[What is needed] Using the entries below, show all lines with the string "AbstractExpression".

[Listed entries]
════════

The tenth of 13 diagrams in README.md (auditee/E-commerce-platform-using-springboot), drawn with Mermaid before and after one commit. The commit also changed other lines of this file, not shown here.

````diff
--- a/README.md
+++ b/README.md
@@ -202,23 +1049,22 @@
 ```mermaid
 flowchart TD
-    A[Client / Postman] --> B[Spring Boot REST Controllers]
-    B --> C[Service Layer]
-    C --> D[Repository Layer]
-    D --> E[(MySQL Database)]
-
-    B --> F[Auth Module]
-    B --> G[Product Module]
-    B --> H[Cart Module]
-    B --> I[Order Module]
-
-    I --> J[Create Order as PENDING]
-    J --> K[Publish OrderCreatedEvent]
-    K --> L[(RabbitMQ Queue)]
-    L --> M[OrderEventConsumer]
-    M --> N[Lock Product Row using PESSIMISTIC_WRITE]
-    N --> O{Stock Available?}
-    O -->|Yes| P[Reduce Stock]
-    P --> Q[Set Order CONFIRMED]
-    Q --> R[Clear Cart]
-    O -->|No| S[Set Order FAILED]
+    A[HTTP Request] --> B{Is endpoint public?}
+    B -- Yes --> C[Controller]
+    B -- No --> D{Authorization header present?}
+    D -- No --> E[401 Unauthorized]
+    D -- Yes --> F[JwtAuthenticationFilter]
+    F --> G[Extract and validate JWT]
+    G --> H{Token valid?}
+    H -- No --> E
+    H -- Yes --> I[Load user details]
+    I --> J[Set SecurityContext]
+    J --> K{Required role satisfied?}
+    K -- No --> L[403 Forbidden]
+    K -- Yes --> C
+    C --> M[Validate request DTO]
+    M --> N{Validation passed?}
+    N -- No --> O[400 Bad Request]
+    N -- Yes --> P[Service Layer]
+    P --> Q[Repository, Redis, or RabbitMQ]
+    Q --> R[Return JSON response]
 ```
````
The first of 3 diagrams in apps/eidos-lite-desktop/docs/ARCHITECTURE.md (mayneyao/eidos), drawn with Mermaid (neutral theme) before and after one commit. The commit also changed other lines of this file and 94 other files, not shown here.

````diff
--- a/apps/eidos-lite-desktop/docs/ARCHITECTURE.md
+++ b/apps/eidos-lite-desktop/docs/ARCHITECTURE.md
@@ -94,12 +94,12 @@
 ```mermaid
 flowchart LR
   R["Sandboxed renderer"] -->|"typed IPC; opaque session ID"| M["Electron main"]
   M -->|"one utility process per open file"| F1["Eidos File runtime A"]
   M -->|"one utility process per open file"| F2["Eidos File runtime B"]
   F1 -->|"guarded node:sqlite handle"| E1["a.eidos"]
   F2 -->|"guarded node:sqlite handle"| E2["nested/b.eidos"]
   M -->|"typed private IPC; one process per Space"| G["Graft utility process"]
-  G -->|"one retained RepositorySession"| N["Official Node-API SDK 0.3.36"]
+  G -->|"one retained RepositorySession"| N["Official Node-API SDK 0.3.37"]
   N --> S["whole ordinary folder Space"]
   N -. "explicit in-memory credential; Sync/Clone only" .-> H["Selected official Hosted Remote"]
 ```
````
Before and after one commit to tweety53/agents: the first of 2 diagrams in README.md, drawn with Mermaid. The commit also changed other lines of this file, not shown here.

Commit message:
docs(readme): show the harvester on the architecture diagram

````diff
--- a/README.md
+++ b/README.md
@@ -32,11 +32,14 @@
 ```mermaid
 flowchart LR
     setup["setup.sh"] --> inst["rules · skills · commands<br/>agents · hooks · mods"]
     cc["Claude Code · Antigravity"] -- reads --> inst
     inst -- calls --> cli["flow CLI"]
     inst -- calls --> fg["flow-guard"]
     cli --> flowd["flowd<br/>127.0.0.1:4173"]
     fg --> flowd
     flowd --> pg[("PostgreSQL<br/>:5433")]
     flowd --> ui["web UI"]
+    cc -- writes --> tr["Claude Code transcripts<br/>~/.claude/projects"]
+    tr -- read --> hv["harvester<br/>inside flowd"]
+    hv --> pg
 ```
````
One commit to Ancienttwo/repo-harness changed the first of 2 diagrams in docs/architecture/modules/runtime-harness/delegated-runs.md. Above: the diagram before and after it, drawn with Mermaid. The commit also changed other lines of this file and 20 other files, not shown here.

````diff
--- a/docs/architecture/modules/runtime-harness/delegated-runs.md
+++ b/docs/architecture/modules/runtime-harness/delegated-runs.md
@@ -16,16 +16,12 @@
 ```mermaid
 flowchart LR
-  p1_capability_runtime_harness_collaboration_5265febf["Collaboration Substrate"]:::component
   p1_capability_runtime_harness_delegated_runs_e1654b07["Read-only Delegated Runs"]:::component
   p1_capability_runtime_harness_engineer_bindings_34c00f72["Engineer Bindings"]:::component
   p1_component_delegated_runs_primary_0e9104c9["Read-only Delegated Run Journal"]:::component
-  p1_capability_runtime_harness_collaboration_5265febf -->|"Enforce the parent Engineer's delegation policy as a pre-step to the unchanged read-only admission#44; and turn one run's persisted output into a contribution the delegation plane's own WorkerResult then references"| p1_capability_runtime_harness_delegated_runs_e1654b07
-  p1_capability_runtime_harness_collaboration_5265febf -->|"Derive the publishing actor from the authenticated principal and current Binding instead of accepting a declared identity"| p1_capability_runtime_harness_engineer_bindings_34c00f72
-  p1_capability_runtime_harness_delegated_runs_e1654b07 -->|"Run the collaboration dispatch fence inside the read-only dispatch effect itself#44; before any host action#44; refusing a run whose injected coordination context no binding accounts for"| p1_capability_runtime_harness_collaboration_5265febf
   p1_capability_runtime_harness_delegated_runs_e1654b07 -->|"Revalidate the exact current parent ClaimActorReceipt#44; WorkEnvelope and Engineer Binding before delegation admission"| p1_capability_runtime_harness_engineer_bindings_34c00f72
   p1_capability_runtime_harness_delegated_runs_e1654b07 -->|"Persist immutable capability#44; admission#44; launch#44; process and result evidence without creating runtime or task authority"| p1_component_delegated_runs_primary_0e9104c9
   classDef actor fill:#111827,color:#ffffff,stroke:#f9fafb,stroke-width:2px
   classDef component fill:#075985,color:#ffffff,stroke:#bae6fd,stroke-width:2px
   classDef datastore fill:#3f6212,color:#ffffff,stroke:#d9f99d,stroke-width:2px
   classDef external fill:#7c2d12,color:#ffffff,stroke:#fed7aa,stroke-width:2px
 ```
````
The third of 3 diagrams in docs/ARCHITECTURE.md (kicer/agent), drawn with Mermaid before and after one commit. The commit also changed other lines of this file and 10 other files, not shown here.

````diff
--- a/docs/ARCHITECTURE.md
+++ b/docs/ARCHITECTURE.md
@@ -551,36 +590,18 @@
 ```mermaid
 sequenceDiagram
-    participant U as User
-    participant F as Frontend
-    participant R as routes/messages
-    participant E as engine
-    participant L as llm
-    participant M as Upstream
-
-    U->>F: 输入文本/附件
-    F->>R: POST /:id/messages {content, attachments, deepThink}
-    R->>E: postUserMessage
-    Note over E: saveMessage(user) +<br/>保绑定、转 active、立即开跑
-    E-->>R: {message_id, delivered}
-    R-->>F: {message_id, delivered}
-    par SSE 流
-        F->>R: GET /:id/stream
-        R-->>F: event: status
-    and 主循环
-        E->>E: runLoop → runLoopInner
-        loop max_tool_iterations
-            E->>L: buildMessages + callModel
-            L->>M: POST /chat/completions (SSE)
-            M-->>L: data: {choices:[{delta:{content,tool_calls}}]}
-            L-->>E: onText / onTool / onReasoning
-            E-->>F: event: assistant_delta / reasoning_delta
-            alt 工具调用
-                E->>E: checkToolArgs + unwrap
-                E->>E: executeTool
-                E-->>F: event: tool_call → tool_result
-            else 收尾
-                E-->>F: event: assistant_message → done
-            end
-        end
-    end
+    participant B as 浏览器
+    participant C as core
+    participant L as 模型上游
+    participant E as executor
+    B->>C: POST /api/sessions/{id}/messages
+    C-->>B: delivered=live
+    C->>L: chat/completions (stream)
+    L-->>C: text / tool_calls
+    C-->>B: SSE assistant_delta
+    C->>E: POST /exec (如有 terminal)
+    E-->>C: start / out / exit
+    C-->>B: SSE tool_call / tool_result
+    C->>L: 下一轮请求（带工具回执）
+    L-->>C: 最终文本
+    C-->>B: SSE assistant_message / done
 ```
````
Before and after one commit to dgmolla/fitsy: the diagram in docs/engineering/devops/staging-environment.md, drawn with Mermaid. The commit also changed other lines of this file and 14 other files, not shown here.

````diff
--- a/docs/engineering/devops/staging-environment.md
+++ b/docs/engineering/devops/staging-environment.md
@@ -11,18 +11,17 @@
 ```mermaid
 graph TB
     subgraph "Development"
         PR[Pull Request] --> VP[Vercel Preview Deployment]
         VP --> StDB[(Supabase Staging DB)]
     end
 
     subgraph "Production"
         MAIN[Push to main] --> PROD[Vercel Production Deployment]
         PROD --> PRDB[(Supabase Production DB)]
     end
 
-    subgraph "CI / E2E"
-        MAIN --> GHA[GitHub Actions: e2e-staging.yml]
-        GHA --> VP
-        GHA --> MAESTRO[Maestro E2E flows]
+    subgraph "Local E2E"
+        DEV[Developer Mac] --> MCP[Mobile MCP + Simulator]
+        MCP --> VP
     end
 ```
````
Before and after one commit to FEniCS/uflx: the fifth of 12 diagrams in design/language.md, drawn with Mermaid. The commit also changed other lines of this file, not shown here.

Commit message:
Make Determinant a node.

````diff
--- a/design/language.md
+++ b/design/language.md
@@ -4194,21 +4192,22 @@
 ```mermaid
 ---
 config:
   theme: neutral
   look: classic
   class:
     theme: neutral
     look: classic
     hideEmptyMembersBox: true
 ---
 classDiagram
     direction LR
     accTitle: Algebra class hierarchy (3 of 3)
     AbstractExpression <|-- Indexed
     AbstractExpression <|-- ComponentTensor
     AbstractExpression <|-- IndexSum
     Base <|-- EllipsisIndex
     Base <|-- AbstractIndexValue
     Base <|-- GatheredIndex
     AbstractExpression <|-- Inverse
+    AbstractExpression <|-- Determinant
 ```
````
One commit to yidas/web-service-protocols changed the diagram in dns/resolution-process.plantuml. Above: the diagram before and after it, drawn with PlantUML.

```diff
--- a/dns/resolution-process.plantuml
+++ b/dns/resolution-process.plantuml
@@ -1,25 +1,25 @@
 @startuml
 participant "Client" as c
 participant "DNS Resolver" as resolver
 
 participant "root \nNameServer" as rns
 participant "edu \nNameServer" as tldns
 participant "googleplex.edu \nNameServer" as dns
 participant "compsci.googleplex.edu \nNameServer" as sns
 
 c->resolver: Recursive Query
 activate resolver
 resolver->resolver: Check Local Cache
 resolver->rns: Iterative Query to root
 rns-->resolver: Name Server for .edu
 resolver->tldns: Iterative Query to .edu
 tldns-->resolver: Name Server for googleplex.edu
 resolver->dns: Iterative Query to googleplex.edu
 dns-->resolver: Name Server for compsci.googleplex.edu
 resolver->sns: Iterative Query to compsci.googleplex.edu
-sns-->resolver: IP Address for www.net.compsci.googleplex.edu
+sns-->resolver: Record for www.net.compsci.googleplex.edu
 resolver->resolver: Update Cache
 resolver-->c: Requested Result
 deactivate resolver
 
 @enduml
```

════════

[Response for this exercise]
     AbstractExpression <|-- Indexed
     AbstractExpression <|-- ComponentTensor
     AbstractExpression <|-- IndexSum
     AbstractExpression <|-- Inverse
+    AbstractExpression <|-- Determinant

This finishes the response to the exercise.